For my write up today on The Cambridge History of Judaism, Volume Two: The Hellenistic Age, I’ll focus on the book of II Maccabees.
On pages 294-295, Jonathan Goldstein defines a difference between I Maccabees and II Maccabees:
“The author of I Maccabees was an ardent partisan of the Hasmoneans. He believed that the Hasmonean dynasty was the stock to whom God had granted the privilege of bringing permanent victory to the Chosen People. Jason of Cyrene, the author of the lost work of which the history in 2 Maccabees is an abridgement, approved of only one Hasmonean, Judas Maccabeus. As viewed by Jason, the others were incompetent and even wicked.”
On page 529, Paul Hanson states: “A whole group of writings from the period after the Seleucid persecutions is characterized by fidelity to the Torah and orthodoxy in regard to Temple praxis, but is open in varying degrees to Hellenistic forms of expression. In contrast to Sirach and I Maccabees, this group of writings stands at a greater distance from Sadducean thought, and in closer relation to the mileau of the Pharisees, sometimes explicitly defending their doctrines (for example, resurrection) against the criticism of the Sadducees (compare 2 Maccabees and the Psalms of Solomon).” My impression of what Hanson is saying is that II Maccabees is closely related to the Pharisees’ mileau, for II Maccabees defends the resurrection.
On page 427, Mathias Delcor goes into the teaching of II Maccabees. Whereas I Maccabees presents the Hasmonean Mattathias allowing Jews to defend themselves on the Sabbath, II Maccabees affirm that “the holy Law (6:23, 28) cannot be transgressed, even in the interests of legitimate self-defense (5:25; 6:6; 15:3).” In II Maccabees, heavenly forces take part in the Maccabean struggle, whereas I Maccabees is less extravagant when discussing heavenly intervention. I wonder how the Sabbath absolutism squares with the Pharisees, for even Jesus acknowledged that the Pharisees allowed people to lift an ox from a ditch on the Sabbath (Luke 14:5), and so at least those Pharisees were not absolutist.
Delcor also states the following about II Maccabees’ teaching:
“The issue in the struggle is in fact one not of this world. It could be said that what Judas is working toward is the enjoyment of the kingdom of the saints, of which Daniel speaks. The enjoyment of the good things God has promised is transferred to another world by belief in the resurrection (7:14, 36). But, while awaiting the achievement of this, all the saints work together for the coming of the kingdom. Prayer, ritual sacrifice, and the willing sacrifice of one’s own life acquire a significance which is not limited to the present generation (7:32-38; 12:39-45; 15:11-16).”

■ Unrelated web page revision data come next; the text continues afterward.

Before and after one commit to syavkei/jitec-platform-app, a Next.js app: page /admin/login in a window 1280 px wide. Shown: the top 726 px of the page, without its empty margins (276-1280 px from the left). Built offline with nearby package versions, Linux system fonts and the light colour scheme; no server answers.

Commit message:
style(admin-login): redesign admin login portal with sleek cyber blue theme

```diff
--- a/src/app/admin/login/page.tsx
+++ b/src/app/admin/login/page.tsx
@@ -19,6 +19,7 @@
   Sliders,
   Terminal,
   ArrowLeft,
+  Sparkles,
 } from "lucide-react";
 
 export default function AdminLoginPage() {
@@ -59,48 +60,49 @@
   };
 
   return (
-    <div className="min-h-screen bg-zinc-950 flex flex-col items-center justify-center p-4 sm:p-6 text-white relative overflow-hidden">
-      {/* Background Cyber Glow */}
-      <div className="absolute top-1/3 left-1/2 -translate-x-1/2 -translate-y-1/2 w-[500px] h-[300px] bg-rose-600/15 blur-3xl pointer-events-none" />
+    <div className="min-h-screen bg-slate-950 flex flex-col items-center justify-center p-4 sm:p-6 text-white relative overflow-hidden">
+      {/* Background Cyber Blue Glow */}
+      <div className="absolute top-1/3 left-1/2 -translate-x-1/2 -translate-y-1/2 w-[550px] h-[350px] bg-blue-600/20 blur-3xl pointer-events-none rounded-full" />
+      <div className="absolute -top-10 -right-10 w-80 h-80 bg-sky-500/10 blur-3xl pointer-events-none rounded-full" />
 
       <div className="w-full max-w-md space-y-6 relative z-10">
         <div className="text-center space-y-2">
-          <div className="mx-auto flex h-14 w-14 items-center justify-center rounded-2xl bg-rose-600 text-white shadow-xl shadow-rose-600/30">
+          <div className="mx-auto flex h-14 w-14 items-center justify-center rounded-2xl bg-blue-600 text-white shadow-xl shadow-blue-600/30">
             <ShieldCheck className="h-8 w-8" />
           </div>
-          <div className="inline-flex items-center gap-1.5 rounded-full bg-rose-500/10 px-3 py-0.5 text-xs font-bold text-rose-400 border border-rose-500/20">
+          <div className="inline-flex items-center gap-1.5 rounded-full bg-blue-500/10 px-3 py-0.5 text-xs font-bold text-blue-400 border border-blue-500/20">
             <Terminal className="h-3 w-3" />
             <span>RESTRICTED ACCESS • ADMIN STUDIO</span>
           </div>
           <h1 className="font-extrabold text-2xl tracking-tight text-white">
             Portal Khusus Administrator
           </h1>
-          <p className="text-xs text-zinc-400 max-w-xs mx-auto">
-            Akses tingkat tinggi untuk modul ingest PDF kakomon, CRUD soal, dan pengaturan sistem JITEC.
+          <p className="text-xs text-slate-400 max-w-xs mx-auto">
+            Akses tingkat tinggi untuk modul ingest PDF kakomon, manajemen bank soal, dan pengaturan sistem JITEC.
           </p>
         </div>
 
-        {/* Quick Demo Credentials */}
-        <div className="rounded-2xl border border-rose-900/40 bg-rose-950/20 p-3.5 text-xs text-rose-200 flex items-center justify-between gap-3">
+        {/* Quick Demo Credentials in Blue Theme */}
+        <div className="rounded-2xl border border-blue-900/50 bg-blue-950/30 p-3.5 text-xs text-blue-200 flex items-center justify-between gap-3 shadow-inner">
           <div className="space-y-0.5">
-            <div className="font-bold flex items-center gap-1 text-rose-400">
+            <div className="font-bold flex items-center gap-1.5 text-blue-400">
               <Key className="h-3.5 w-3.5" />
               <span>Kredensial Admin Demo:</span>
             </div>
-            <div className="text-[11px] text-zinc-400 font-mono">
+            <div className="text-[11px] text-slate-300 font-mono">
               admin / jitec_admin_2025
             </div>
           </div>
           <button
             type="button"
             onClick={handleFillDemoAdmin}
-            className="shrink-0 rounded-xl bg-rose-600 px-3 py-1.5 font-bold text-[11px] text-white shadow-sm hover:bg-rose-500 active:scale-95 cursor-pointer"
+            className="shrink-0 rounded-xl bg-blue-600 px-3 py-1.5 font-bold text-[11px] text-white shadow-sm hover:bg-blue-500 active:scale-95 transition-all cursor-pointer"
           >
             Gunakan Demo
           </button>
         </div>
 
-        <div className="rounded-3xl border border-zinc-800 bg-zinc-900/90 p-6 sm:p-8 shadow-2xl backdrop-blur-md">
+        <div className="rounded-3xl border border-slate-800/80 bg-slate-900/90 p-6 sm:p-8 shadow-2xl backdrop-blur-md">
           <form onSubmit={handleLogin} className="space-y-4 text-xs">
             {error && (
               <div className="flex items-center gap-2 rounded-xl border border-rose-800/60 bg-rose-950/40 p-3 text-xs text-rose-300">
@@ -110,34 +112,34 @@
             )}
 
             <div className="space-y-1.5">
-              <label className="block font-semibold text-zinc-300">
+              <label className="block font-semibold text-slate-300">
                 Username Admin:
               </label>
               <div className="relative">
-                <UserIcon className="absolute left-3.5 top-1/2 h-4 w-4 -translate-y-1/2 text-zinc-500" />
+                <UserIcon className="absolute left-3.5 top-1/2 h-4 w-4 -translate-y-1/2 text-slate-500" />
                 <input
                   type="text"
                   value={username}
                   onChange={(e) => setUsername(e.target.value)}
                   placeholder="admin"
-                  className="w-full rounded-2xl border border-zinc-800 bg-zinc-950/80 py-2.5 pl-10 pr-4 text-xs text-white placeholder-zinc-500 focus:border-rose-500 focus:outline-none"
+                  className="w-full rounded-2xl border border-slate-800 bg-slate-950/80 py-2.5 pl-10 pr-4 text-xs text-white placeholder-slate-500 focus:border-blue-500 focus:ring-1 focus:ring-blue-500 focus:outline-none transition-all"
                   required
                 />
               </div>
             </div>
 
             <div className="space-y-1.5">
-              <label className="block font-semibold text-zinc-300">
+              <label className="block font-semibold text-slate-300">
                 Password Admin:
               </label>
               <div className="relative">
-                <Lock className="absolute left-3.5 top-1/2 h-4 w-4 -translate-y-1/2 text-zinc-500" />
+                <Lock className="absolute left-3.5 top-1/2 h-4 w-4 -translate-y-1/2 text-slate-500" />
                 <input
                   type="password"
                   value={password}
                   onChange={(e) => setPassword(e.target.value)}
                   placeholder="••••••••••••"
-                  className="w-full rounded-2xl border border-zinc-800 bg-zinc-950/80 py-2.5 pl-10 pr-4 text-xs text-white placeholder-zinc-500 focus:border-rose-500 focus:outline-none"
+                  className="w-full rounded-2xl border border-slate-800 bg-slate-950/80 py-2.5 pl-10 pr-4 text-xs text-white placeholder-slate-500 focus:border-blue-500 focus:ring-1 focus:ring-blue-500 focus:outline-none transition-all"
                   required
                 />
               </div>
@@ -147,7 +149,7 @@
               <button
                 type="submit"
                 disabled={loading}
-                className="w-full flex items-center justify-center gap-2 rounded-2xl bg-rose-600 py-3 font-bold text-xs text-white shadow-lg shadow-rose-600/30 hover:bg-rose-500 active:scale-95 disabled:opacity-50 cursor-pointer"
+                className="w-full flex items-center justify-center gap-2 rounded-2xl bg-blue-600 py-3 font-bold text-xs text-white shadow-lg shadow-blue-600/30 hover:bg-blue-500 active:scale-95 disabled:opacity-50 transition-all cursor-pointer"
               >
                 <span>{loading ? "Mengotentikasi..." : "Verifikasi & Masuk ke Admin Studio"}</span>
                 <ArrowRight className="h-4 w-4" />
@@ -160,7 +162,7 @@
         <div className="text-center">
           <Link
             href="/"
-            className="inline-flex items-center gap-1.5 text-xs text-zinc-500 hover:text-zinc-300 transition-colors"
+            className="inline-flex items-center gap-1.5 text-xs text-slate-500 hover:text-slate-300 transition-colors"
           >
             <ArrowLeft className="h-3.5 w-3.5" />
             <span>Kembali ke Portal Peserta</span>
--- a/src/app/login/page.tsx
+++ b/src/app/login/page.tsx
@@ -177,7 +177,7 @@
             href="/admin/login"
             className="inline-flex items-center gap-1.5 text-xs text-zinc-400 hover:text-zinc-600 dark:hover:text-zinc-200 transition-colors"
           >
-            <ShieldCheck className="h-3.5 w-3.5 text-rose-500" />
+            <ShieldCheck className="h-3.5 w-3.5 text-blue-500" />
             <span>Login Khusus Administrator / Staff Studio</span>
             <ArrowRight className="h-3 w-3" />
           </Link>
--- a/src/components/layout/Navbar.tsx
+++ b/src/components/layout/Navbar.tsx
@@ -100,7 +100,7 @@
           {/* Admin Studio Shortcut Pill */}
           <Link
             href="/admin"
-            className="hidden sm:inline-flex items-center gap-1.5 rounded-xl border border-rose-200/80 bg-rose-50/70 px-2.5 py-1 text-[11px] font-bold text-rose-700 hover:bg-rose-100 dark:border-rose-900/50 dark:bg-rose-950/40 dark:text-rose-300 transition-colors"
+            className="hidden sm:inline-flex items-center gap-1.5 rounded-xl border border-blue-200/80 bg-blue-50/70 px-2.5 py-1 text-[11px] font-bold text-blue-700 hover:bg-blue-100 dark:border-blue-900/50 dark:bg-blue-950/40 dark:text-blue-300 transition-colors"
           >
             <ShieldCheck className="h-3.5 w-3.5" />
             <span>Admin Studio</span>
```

Is Delcor’s point that II Maccabees is saying that Judas is helping to usher in the eschatological Kingdom of God, or merely that the Jews’ good deeds will receive rewards in the afterlife? If it’s the former, then how would II Maccabees account for the failure of the Kingdom of God to arrive in the time of Judas? In terms of the date of II Maccabees, the book ends with the death of the Seleucid general Nicanor, with Judas still being alive. So was the book written before the death of Judas in battle? The problem here, for Delcor, is that the book claims to be about Judas and his brothers, and so Delcor thinks that there must be more to II Maccabees than has survived—-presumably narrating the events after the time of Judas. Delcor dates II Maccabees “towards the end of the second century B.C.E., but earlier than I Maccabees” (page 463), which is after the death of Judas (in 160 B.C.E.). Was Jason (on whose account II Maccabees was based) a Pharisee? According to Delcor, we do not know much about Jason, except that “he was a member of the Jewish community in Cyrenaica”, which is in Lybia. But perhaps II Maccabees came to be prominent in Pharisaic circles, whether or not Jason was a Pharisee.
Delcor states that the rabbis did not care for the Hasmoneans, for the Pharisees opposed John Hyrcanus, and Alexander Janneus crucified many Pharisees. Hyrcanus ruled in the end of the second century B.C.E., which is when Delcor dates II Maccabees. That could explain why II Maccabees dislikes the Hasmoneans, with the lone exception of Judas the Maccabee.